**YOUR GOAL:** Wherever the word "AppColors" occurs in the lines below, copy the whole line.

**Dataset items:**
=====

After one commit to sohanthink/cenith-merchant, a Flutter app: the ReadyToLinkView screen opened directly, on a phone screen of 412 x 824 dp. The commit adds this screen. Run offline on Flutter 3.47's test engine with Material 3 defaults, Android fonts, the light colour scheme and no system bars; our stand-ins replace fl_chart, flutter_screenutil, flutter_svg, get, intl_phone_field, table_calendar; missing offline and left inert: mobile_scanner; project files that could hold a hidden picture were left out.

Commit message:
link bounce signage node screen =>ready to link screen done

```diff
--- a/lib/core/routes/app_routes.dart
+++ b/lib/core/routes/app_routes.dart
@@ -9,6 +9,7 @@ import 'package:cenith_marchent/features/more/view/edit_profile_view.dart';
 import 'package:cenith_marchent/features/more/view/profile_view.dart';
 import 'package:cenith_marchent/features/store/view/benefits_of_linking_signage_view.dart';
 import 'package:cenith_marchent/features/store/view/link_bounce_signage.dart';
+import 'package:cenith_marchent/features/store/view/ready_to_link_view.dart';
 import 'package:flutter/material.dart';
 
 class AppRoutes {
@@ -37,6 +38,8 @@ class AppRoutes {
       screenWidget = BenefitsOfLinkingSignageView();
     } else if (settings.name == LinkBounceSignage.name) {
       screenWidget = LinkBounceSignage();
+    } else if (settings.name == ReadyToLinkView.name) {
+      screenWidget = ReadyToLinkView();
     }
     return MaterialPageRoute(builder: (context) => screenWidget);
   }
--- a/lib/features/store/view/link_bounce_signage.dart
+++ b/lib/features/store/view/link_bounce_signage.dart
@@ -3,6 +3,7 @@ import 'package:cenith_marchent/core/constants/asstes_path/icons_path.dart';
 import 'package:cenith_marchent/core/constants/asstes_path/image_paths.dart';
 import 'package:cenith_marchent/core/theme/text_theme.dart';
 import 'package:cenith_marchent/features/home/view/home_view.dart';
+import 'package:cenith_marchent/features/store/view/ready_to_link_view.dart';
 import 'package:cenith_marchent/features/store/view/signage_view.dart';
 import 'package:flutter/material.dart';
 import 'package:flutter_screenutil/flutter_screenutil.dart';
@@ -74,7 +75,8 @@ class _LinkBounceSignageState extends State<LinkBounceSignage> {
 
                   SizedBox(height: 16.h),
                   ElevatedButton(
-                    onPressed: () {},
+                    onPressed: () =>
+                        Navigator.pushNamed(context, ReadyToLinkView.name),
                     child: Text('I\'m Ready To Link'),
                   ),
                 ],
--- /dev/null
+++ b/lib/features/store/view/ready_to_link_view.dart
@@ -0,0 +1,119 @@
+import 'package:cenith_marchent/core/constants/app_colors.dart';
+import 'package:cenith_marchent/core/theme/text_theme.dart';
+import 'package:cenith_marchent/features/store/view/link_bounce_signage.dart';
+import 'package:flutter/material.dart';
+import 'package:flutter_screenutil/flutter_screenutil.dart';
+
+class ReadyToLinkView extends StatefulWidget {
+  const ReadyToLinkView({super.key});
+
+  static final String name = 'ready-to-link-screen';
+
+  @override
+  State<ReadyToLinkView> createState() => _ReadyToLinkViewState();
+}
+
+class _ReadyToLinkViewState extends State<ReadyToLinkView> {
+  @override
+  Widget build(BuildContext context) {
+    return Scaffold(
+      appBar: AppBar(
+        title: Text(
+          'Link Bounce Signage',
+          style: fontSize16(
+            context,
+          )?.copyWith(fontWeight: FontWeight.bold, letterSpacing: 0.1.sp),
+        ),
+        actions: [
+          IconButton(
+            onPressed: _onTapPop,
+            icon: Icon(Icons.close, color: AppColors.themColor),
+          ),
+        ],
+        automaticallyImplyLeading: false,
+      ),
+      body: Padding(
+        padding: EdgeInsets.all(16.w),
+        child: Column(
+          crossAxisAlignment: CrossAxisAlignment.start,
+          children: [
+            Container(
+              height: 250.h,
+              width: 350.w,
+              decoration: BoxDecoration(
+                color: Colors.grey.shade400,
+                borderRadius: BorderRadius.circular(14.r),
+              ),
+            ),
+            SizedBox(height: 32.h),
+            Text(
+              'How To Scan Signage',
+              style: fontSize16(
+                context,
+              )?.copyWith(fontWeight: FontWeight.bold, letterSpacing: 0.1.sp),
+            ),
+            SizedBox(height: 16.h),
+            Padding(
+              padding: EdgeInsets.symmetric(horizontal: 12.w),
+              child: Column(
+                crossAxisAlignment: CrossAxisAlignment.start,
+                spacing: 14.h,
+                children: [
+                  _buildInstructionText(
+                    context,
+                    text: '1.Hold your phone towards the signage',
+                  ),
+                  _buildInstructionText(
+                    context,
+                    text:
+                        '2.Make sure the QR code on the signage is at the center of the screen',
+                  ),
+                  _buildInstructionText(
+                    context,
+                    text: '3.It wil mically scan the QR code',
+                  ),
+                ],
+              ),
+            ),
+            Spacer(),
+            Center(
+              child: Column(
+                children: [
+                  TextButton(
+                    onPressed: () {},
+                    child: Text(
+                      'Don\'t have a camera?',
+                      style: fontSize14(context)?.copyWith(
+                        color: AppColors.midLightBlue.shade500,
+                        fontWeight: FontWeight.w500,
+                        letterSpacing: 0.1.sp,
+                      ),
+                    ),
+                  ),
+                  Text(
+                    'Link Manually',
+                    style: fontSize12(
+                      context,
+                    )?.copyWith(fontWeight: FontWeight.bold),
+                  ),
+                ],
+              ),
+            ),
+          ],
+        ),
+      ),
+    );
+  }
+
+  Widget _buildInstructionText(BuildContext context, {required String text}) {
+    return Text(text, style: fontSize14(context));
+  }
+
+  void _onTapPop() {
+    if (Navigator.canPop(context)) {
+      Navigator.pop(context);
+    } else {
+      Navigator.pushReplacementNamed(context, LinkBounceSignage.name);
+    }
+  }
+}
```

=====

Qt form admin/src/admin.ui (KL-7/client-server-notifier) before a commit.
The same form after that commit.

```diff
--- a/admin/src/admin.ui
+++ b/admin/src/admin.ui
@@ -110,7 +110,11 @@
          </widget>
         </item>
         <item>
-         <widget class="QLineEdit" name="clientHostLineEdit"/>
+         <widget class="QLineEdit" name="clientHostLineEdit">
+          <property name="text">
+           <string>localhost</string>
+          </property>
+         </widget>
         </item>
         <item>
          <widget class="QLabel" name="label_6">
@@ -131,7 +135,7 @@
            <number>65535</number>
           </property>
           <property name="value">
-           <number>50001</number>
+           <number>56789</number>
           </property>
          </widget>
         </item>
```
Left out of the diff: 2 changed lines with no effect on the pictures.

=====

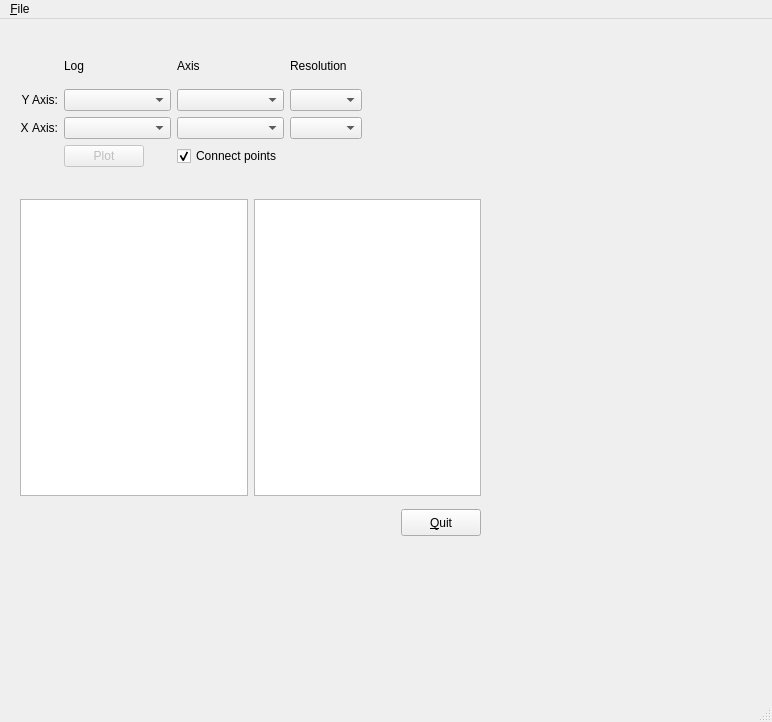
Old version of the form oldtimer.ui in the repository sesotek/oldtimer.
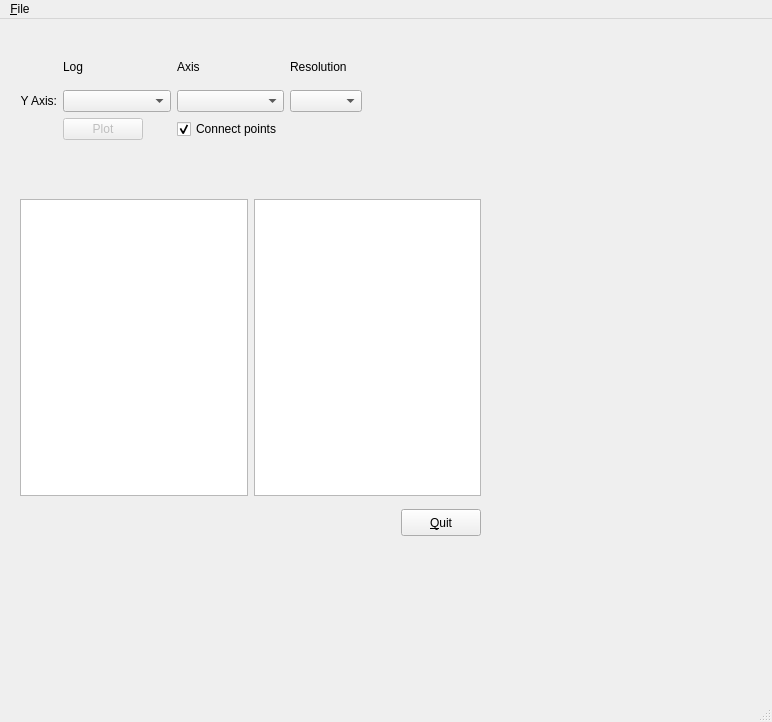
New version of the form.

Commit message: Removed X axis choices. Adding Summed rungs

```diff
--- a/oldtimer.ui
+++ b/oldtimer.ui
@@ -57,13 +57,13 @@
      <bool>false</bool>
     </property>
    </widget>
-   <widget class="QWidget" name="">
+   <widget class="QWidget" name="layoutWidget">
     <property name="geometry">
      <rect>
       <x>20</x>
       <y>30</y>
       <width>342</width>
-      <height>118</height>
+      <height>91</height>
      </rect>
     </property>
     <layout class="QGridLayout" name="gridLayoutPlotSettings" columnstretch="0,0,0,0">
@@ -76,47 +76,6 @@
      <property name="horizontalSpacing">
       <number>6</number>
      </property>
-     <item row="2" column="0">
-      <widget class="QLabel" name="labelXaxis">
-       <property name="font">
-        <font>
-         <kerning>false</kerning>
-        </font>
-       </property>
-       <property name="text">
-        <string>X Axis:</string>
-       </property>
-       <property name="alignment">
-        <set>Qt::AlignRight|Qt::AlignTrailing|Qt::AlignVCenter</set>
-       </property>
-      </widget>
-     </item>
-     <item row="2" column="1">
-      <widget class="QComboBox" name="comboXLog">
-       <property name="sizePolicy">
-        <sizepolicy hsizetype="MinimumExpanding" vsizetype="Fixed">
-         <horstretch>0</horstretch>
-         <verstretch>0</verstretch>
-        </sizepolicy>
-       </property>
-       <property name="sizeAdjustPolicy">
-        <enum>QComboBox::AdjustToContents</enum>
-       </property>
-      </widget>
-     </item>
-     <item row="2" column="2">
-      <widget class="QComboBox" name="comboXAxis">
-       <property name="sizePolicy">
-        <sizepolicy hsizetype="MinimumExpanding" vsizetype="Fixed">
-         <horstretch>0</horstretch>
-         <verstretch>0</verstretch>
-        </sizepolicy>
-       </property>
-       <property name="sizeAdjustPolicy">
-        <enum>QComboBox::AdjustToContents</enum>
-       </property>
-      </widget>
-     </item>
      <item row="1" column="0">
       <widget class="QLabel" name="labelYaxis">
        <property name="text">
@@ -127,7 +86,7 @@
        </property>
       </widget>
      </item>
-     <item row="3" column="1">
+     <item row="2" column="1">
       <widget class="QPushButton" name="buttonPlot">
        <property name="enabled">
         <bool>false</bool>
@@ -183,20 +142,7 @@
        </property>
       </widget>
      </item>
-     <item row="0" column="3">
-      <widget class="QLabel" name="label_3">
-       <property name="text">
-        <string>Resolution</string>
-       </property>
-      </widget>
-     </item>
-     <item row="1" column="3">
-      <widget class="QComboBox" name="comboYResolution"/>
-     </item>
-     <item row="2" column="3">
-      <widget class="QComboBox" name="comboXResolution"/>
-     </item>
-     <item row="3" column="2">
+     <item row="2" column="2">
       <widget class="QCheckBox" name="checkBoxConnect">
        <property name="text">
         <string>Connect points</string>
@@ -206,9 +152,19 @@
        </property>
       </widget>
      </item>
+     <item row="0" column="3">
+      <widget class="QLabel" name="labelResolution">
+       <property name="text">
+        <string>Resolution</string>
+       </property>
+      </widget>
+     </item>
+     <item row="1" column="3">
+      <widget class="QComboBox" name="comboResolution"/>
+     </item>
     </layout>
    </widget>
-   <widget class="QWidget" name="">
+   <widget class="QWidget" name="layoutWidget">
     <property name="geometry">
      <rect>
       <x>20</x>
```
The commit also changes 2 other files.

=====

**RESULT:**
+            icon: Icon(Icons.close, color: AppColors.themColor),
+                        color: AppColors.midLightBlue.shade500,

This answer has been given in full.